As our region responds to the current pandemic, I’m reading and hearing local discussion about “why isn’t SRS just shutting down?” As an SRS retiree I’d like to offer my perspective.

First, I understand and support that other manufacturers and businesses in our region have followed CDC guidance and made the difficult decision to close. However, such decisions can’t be quickly applied to a unique, complex manufacturing facility like the Savannah River Site.

Second, SRS contractor employees work on missions that are critical to protecting our nation, supporting manufacturing jobs to produce nuclear materials and safeguarding and processing similar materials – including tritium, a key component in nuclear weapons. All jobs at SRS are linked to and support those critical missions, so “shutting down” is simply not possible for many of those employees.

Third, protecting the safety of its employees has been a value at SRS for the past 70 years, and I believe that continues today. Earlier in the week the Aiken Standard and Augusta Chronicle outlined several of the actions SRS has already implemented: encouraging workplace social distancing policies and remote meeting guidance; improving site network infrastructure to provide telework for employees caring for vulnerable individuals, childcare issues, etc.; enhanced facility cleaning; and managers are making every effort to support employee requests to take personal time. And they have teams in place to assess this rapidly changing event.
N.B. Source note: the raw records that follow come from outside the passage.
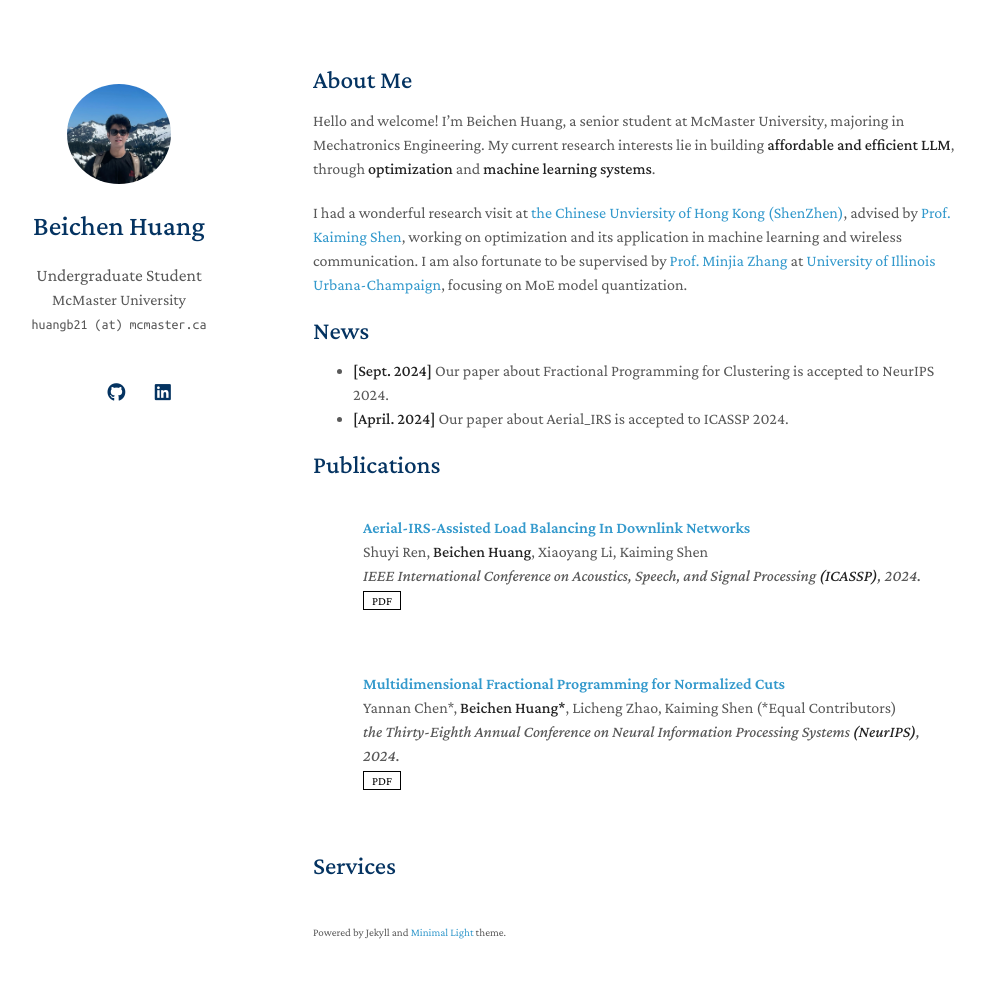
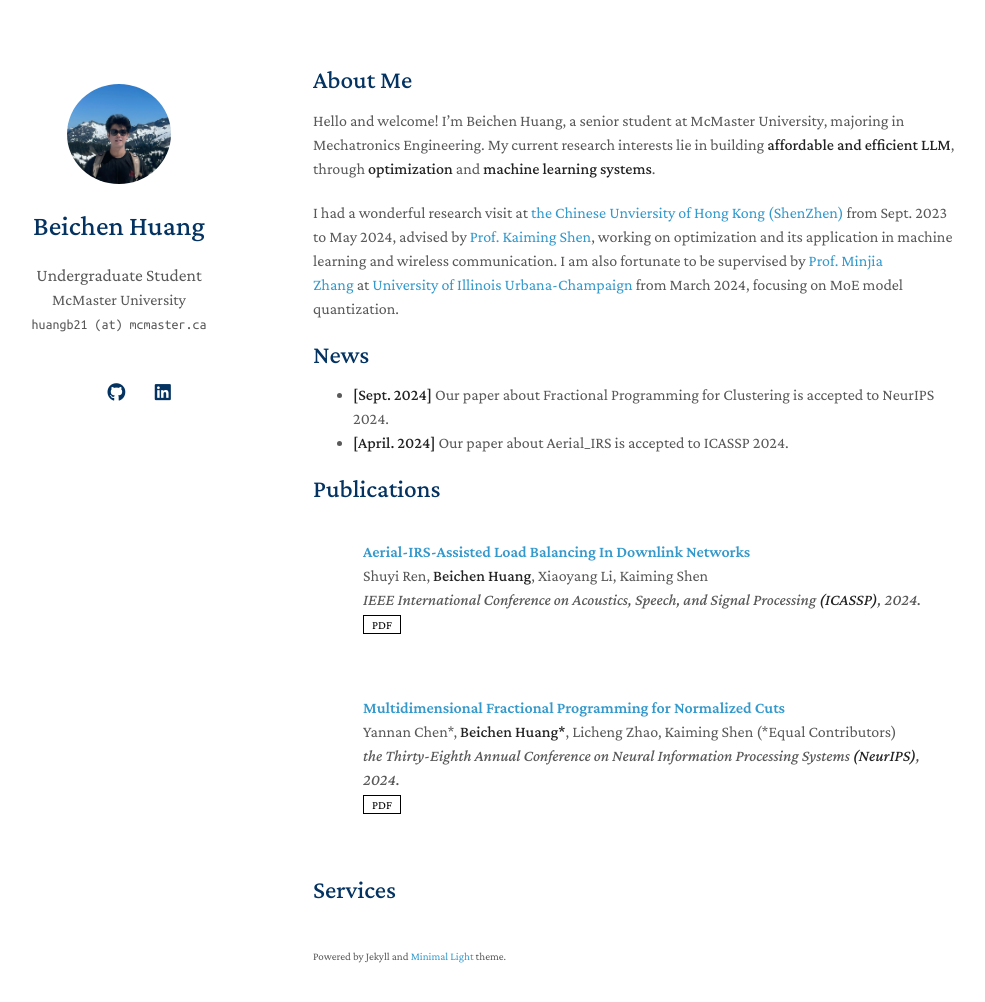
Before and after one commit to BeichenHuang/BeichenHuang.github.io, a Jekyll site: the page built from index.md, in a window 1280 px wide and 1037 px high. Shown: the top 1002 px of the window, without its empty margins (157-1142 px from the left). Built offline with Jekyll 4.4.1, drawn with Linux system fonts in a browser that asks for light colours; a style sheet for code colours, icons or effects is not loaded; our own code applies the rules of GitHub Pages for plain Markdown files.

Commit message:
Update index.md

```diff
--- a/index.md
+++ b/index.md
@@ -6,7 +6,7 @@ layout: homepage
 
 Hello and welcome! I'm Beichen Huang, a senior student at McMaster University, majoring in Mechatronics Engineering. My current research interests lie in building **affordable and efficient LLM**, through **optimization** and **machine learning systems**.
 
-I had a wonderful research visit at [the Chinese Unviersity of Hong Kong (ShenZhen)](https://www.cuhk.edu.cn/en), advised by [Prof. Kaiming Shen](https://kaimingshen.github.io/index.html), working on optimization and its application in machine learning and wireless communication. I am also fortunate to be supervised by [Prof. Minjia Zhang](https://minjiazhang.github.io/) at [University of Illinois Urbana-Champaign](https://illinois.edu/), focusing on MoE model quantization.
+I had a wonderful research visit at [the Chinese Unviersity of Hong Kong (ShenZhen)](https://www.cuhk.edu.cn/en) from Sept. 2023 to May 2024, advised by [Prof. Kaiming Shen](https://kaimingshen.github.io/index.html), working on optimization and its application in machine learning and wireless communication. I am also fortunate to be supervised by [Prof. Minjia Zhang](https://minjiazhang.github.io/) at [University of Illinois Urbana-Champaign](https://illinois.edu/) from March 2024, focusing on MoE model quantization.
 
 
 
```
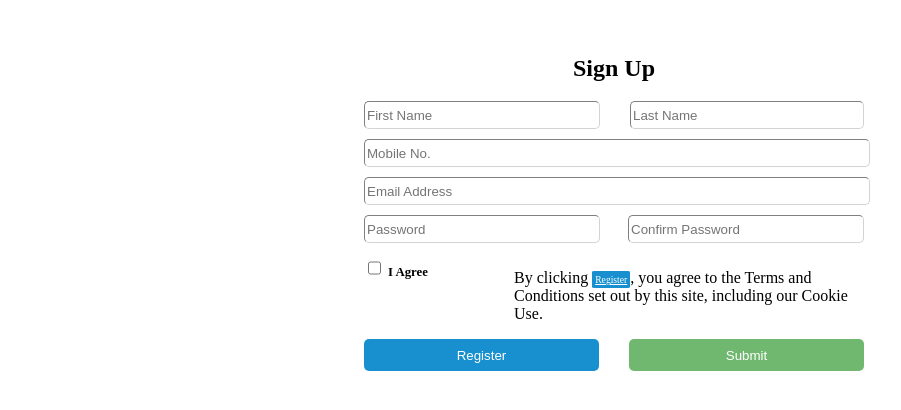
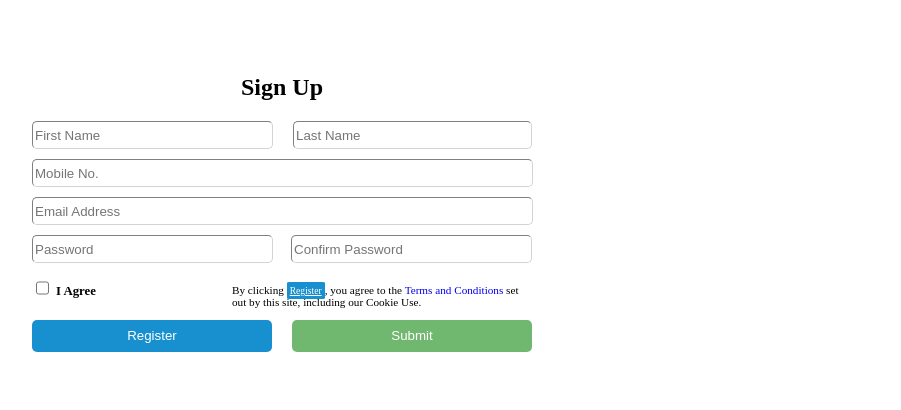
Before and after one commit to benhsieh-dev/customer-orders-rankings, a plain HTML site: page index.html in a window 1280 px wide. Shown: the part 200-610 px from the top of the page, without its empty margins (26-927 px from the left). Drawn offline with Linux system fonts and the light colour scheme.

Commit message:
Update sign up form

```diff
--- a/index.html
+++ b/index.html
@@ -8,13 +8,13 @@
     <link rel="stylesheet" href="./styles/styles.css" />
   </head>
   <body>
-    <main id="app">
+    <main class="app">
       <form action="" method="POST">
         <h2 id="assigment-title">Sign Up</h1>
 
         <div class="name">
-          <input type="text" id="first-name" placeholder="First Name" />
-          <input type="text" id="last-name" placeholder="Last Name" />
+            <input type="text" id="first-name" placeholder="First Name" />
+            <input type="text" id="last-name" placeholder="Last Name" />
         </div>
 
         <div>
@@ -37,7 +37,7 @@
           </div>
           <div id="terms">
             <p>
-              By clicking <a href="www.google.com" id="register-anchor">Register</a>, you agree to the Terms and Conditions set out by
+              By clicking <a href="www.google.com" id="register-anchor">Register</a>, you agree to the <a href="www.yahoo.com" class="terms-and-conditions">Terms and Conditions </a> set out by
               this site, including our Cookie Use.
             </p>
           </div>
--- a/styles/styles.css
+++ b/styles/styles.css
@@ -1,4 +1,4 @@
-#app {
+.app {
     display: flex;
     flex-direction: column;
     justify-content: center;
@@ -11,6 +11,12 @@ form {
     width: 500px;
 }
 
+form {
+    width: 500px;
+    padding: 40px;
+    border-radius: 10px;
+}
+
 input {
     height: 3vh;
     border-color: #d3d3d3;
@@ -19,13 +25,17 @@ input {
     margin-bottom: 10px;
 }
 
+input[type='button'] {
+    cursor: pointer;
+}
+
 input[type='checkbox'] {
     vertical-align: middle;
     position: relative;
 }
 
 input:focus {
-    outline: none !important;
+    outline: none;
     border-color: #87ceeb;
     box-shadow: 0 0 5px #87ceeb;
 }
@@ -33,7 +43,6 @@ input:focus {
 #agree {
     font-weight: bold;
     font-size: 0.8rem;
-    margin-bottom: 10px;
 }
 
 #agreement {
@@ -47,18 +56,18 @@ input:focus {
 }
 
 #first-name {
-    width: 46%;
+    width: 47%;
 }
 
 #last-name {
-    width: 46%;
-    padding-right: 0 !important;
-    margin-right: 0 !important;
+    width: 47%;
+    padding-right: 0;
+    margin-right: 0;
 }
 
 #password,
 #confirm-password {
-    width: 46%;
+    width: 47%;
 }
 
 #register-anchor {
@@ -73,7 +82,7 @@ input:focus {
 #register-button {
     background-color: rgb(24, 144, 207);
     border: none;
-    width: 47%;
+    width: 48%;
     height: 4vh;
     color: #ffffff;
 }
@@ -81,13 +90,14 @@ input:focus {
 #submit-button {
     background-color: rgb(112, 184, 112);
     border: none;
-    width: 47%;
+    width: 48%;
     height: 4vh;
     color: #ffffff;
 }
 
 #terms {
-    width: 70%;
+    width: 60%;
+    font-size: 0.7rem;
 }
 
 .buttons {
@@ -101,10 +111,18 @@ input:focus {
     display: flex;
     flex-direction: row;
     justify-content: space-between;
-    margin-right: 0%;
-    padding-right: 0%;
 }
 
 .input-width {
-    width: 100%;
+    width: 99%;
 }
+
+.terms-and-conditions {
+    text-decoration: none;
+}
+
+@media (min-width: 300px) {
+    .app {
+        max-width: 600px;
+    }
+}
```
Although retired from SRS, I continue to maintain periodic close contact with the staff and management of SRNS, SRR and the DOE. I salute their vigilance, discipline and rigor in dealing with the COVID-19 challenge. They are outstanding stewards of employee health and welfare, and the taxpayers’ dollars. We live in a generous and giving community, and I’m heartened as I see so many examples of people helping friends, neighbors and those in serious need. I join all of you in hoping we can quickly weather this crisis and recover.

Dr. Andy Cwalina